━━━━━ Data for analysis
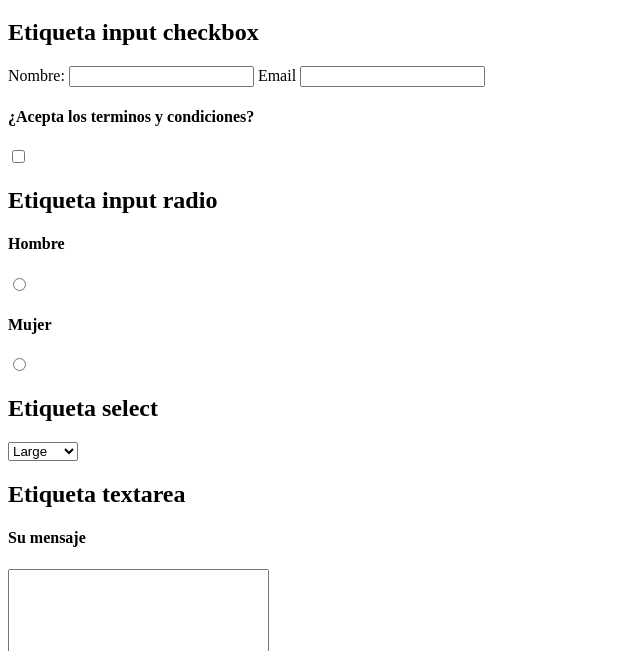
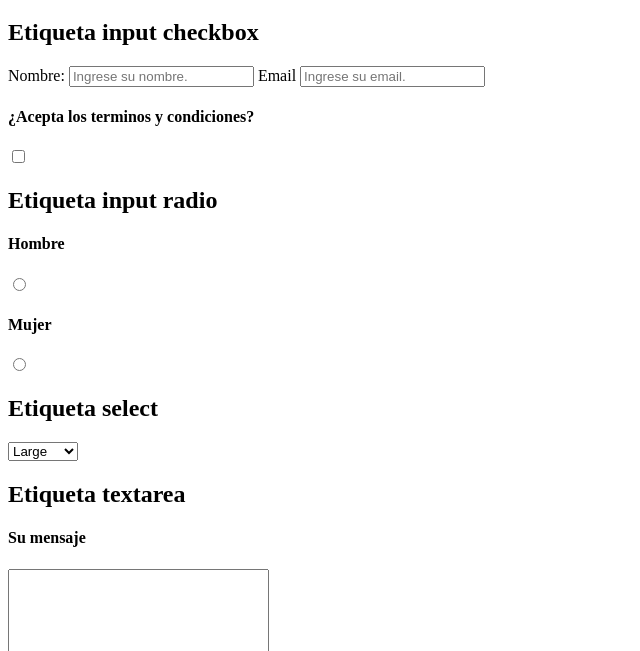
Before and after one commit to LaureanoOrr/desarrolloweb, a plain HTML site: page pages/contacto.html in a window 1280 px wide. Shown: the part 149-800 px from the top of the page, without its empty margins (0-640 px from the left). Drawn offline with Linux system fonts and the light colour scheme.

```diff
--- a/pages/contacto.html
+++ b/pages/contacto.html
@@ -26,9 +26,9 @@
     <form action="">
         <div>
         <label for="nombre">Nombre:</label>
-        <input type="text" name="nombre" id="nombre">
+        <input type="text" name="nombre" id="nombre" required placeholder="Ingrese su nombre.">
         <label for="email">Email</label>
-        <input type="email" name="email" id="email">
+        <input type="email" name="email" id="email" required placeholder="Ingrese su email.">
     </div>
     <div>
         <h4>¿Acepta los terminos y condiciones?</h4>
```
━━━━━━━━━━
Every record above, copied exactly and without a single picture, makes up the answer.

### Solved problem
Before and after one commit to LaureanoOrr/desarrolloweb, a plain HTML site: page pages/contacto.html in a window 1280 px wide. Shown: the part 149-800 px from the top of the page, without its empty margins (0-640 px from the left). Drawn offline with Linux system fonts and the light colour scheme.

```diff
--- a/pages/contacto.html
+++ b/pages/contacto.html
@@ -26,9 +26,9 @@
     <form action="">
         <div>
         <label for="nombre">Nombre:</label>
-        <input type="text" name="nombre" id="nombre">
+        <input type="text" name="nombre" id="nombre" required placeholder="Ingrese su nombre.">
         <label for="email">Email</label>
-        <input type="email" name="email" id="email">
+        <input type="email" name="email" id="email" required placeholder="Ingrese su email.">
     </div>
     <div>
         <h4>¿Acepta los terminos y condiciones?</h4>
```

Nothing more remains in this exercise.